--- Work task ---
Output each entry verbatim.

(Version comparison data)
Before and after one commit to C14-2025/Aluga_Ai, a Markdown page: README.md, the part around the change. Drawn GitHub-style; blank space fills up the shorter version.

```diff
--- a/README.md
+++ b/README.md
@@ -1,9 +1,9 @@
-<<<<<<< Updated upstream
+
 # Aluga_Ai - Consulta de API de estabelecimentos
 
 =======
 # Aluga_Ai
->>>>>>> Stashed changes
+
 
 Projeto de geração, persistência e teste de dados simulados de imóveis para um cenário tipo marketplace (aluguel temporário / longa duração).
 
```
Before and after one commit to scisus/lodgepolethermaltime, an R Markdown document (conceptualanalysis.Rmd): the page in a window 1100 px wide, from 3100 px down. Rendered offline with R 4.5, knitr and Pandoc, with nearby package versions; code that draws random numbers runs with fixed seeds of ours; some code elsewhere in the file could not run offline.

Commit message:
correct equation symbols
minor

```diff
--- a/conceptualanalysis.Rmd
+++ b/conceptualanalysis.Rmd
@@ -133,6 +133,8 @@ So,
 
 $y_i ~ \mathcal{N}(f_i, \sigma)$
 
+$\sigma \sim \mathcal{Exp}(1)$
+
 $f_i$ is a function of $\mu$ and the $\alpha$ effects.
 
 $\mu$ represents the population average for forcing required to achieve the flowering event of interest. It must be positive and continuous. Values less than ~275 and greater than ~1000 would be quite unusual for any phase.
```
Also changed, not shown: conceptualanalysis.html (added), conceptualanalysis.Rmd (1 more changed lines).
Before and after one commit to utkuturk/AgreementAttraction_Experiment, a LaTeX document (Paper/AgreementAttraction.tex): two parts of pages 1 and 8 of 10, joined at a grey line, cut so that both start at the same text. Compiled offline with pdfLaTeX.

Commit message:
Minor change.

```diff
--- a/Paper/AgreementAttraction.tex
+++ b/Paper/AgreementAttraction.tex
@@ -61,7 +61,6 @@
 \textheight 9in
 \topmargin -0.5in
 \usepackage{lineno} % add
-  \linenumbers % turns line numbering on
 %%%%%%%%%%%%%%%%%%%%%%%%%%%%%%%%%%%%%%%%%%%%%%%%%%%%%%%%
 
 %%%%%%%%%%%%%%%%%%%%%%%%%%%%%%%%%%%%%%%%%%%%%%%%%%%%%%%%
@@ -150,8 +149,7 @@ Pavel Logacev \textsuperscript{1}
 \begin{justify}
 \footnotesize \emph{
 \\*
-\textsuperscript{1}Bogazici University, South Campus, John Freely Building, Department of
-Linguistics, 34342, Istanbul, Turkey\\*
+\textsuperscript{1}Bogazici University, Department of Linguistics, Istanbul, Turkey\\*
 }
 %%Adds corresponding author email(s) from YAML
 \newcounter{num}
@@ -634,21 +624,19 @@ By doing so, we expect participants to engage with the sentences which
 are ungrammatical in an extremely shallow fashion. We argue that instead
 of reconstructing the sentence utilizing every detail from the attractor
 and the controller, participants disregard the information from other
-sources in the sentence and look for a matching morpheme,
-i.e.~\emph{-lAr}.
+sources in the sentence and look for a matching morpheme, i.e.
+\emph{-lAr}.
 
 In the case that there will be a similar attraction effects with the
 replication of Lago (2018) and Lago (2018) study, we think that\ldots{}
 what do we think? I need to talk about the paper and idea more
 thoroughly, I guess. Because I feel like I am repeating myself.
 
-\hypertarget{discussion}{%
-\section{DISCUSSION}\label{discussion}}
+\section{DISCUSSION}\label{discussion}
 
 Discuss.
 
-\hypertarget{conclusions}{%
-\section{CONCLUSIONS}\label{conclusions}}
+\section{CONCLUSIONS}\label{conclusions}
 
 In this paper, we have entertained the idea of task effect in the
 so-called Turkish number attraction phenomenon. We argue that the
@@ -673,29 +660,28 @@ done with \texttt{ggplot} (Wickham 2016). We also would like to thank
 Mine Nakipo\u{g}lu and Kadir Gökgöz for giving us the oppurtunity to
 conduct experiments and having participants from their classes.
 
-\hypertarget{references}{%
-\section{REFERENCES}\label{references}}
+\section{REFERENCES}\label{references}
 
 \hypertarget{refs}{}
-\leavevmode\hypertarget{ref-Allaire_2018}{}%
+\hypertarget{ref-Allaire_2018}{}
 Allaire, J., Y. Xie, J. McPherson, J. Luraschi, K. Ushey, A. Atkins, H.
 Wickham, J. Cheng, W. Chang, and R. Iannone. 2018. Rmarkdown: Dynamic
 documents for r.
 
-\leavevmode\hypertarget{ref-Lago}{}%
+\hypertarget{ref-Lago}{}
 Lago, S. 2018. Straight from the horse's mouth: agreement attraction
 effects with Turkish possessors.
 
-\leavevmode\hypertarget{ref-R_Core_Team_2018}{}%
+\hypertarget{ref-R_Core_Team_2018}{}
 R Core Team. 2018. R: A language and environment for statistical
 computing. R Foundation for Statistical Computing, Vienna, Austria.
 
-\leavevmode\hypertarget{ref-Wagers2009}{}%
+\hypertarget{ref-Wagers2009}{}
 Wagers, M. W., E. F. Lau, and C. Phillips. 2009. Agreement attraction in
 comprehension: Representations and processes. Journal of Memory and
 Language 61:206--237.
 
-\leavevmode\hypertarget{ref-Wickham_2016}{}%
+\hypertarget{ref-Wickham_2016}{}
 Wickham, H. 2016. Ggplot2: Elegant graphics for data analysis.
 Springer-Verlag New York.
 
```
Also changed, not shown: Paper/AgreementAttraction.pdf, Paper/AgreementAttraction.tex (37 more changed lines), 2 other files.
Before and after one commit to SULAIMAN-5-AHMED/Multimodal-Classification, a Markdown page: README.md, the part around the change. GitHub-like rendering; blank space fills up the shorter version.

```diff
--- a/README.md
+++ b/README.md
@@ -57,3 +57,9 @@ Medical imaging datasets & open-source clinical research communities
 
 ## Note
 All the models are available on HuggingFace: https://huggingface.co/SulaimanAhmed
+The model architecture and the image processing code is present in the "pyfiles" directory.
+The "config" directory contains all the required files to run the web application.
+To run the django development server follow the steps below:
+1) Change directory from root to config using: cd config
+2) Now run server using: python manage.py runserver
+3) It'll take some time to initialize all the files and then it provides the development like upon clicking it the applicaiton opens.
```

--- Written solution ---
Before and after one commit to C14-2025/Aluga_Ai, a Markdown page: README.md, the part around the change. Drawn GitHub-style; blank space fills up the shorter version.

```diff
--- a/README.md
+++ b/README.md
@@ -1,9 +1,9 @@
-<<<<<<< Updated upstream
+
 # Aluga_Ai - Consulta de API de estabelecimentos
 
 =======
 # Aluga_Ai
->>>>>>> Stashed changes
+
 
 Projeto de geração, persistência e teste de dados simulados de imóveis para um cenário tipo marketplace (aluguel temporário / longa duração).
 
```
Before and after one commit to scisus/lodgepolethermaltime, an R Markdown document (conceptualanalysis.Rmd): the page in a window 1100 px wide, from 3100 px down. Rendered offline with R 4.5, knitr and Pandoc, with nearby package versions; code that draws random numbers runs with fixed seeds of ours; some code elsewhere in the file could not run offline.

Commit message:
correct equation symbols
minor

```diff
--- a/conceptualanalysis.Rmd
+++ b/conceptualanalysis.Rmd
@@ -133,6 +133,8 @@ So,
 
 $y_i ~ \mathcal{N}(f_i, \sigma)$
 
+$\sigma \sim \mathcal{Exp}(1)$
+
 $f_i$ is a function of $\mu$ and the $\alpha$ effects.
 
 $\mu$ represents the population average for forcing required to achieve the flowering event of interest. It must be positive and continuous. Values less than ~275 and greater than ~1000 would be quite unusual for any phase.
```
Also changed, not shown: conceptualanalysis.html (added), conceptualanalysis.Rmd (1 more changed lines).
Before and after one commit to utkuturk/AgreementAttraction_Experiment, a LaTeX document (Paper/AgreementAttraction.tex): two parts of pages 1 and 8 of 10, joined at a grey line, cut so that both start at the same text. Compiled offline with pdfLaTeX.

Commit message:
Minor change.

```diff
--- a/Paper/AgreementAttraction.tex
+++ b/Paper/AgreementAttraction.tex
@@ -61,7 +61,6 @@
 \textheight 9in
 \topmargin -0.5in
 \usepackage{lineno} % add
-  \linenumbers % turns line numbering on
 %%%%%%%%%%%%%%%%%%%%%%%%%%%%%%%%%%%%%%%%%%%%%%%%%%%%%%%%
 
 %%%%%%%%%%%%%%%%%%%%%%%%%%%%%%%%%%%%%%%%%%%%%%%%%%%%%%%%
@@ -150,8 +149,7 @@ Pavel Logacev \textsuperscript{1}
 \begin{justify}
 \footnotesize \emph{
 \\*
-\textsuperscript{1}Bogazici University, South Campus, John Freely Building, Department of
-Linguistics, 34342, Istanbul, Turkey\\*
+\textsuperscript{1}Bogazici University, Department of Linguistics, Istanbul, Turkey\\*
 }
 %%Adds corresponding author email(s) from YAML
 \newcounter{num}
@@ -634,21 +624,19 @@ By doing so, we expect participants to engage with the sentences which
 are ungrammatical in an extremely shallow fashion. We argue that instead
 of reconstructing the sentence utilizing every detail from the attractor
 and the controller, participants disregard the information from other
-sources in the sentence and look for a matching morpheme,
-i.e.~\emph{-lAr}.
+sources in the sentence and look for a matching morpheme, i.e.
+\emph{-lAr}.
 
 In the case that there will be a similar attraction effects with the
 replication of Lago (2018) and Lago (2018) study, we think that\ldots{}
 what do we think? I need to talk about the paper and idea more
 thoroughly, I guess. Because I feel like I am repeating myself.
 
-\hypertarget{discussion}{%
-\section{DISCUSSION}\label{discussion}}
+\section{DISCUSSION}\label{discussion}
 
 Discuss.
 
-\hypertarget{conclusions}{%
-\section{CONCLUSIONS}\label{conclusions}}
+\section{CONCLUSIONS}\label{conclusions}
 
 In this paper, we have entertained the idea of task effect in the
 so-called Turkish number attraction phenomenon. We argue that the
@@ -673,29 +660,28 @@ done with \texttt{ggplot} (Wickham 2016). We also would like to thank
 Mine Nakipo\u{g}lu and Kadir Gökgöz for giving us the oppurtunity to
 conduct experiments and having participants from their classes.
 
-\hypertarget{references}{%
-\section{REFERENCES}\label{references}}
+\section{REFERENCES}\label{references}
 
 \hypertarget{refs}{}
-\leavevmode\hypertarget{ref-Allaire_2018}{}%
+\hypertarget{ref-Allaire_2018}{}
 Allaire, J., Y. Xie, J. McPherson, J. Luraschi, K. Ushey, A. Atkins, H.
 Wickham, J. Cheng, W. Chang, and R. Iannone. 2018. Rmarkdown: Dynamic
 documents for r.
 
-\leavevmode\hypertarget{ref-Lago}{}%
+\hypertarget{ref-Lago}{}
 Lago, S. 2018. Straight from the horse's mouth: agreement attraction
 effects with Turkish possessors.
 
-\leavevmode\hypertarget{ref-R_Core_Team_2018}{}%
+\hypertarget{ref-R_Core_Team_2018}{}
 R Core Team. 2018. R: A language and environment for statistical
 computing. R Foundation for Statistical Computing, Vienna, Austria.
 
-\leavevmode\hypertarget{ref-Wagers2009}{}%
+\hypertarget{ref-Wagers2009}{}
 Wagers, M. W., E. F. Lau, and C. Phillips. 2009. Agreement attraction in
 comprehension: Representations and processes. Journal of Memory and
 Language 61:206--237.
 
-\leavevmode\hypertarget{ref-Wickham_2016}{}%
+\hypertarget{ref-Wickham_2016}{}
 Wickham, H. 2016. Ggplot2: Elegant graphics for data analysis.
 Springer-Verlag New York.
 
```
Also changed, not shown: Paper/AgreementAttraction.pdf, Paper/AgreementAttraction.tex (37 more changed lines), 2 other files.
Before and after one commit to SULAIMAN-5-AHMED/Multimodal-Classification, a Markdown page: README.md, the part around the change. GitHub-like rendering; blank space fills up the shorter version.

```diff
--- a/README.md
+++ b/README.md
@@ -57,3 +57,9 @@ Medical imaging datasets & open-source clinical research communities
 
 ## Note
 All the models are available on HuggingFace: https://huggingface.co/SulaimanAhmed
+The model architecture and the image processing code is present in the "pyfiles" directory.
+The "config" directory contains all the required files to run the web application.
+To run the django development server follow the steps below:
+1) Change directory from root to config using: cd config
+2) Now run server using: python manage.py runserver
+3) It'll take some time to initialize all the files and then it provides the development like upon clicking it the applicaiton opens.
```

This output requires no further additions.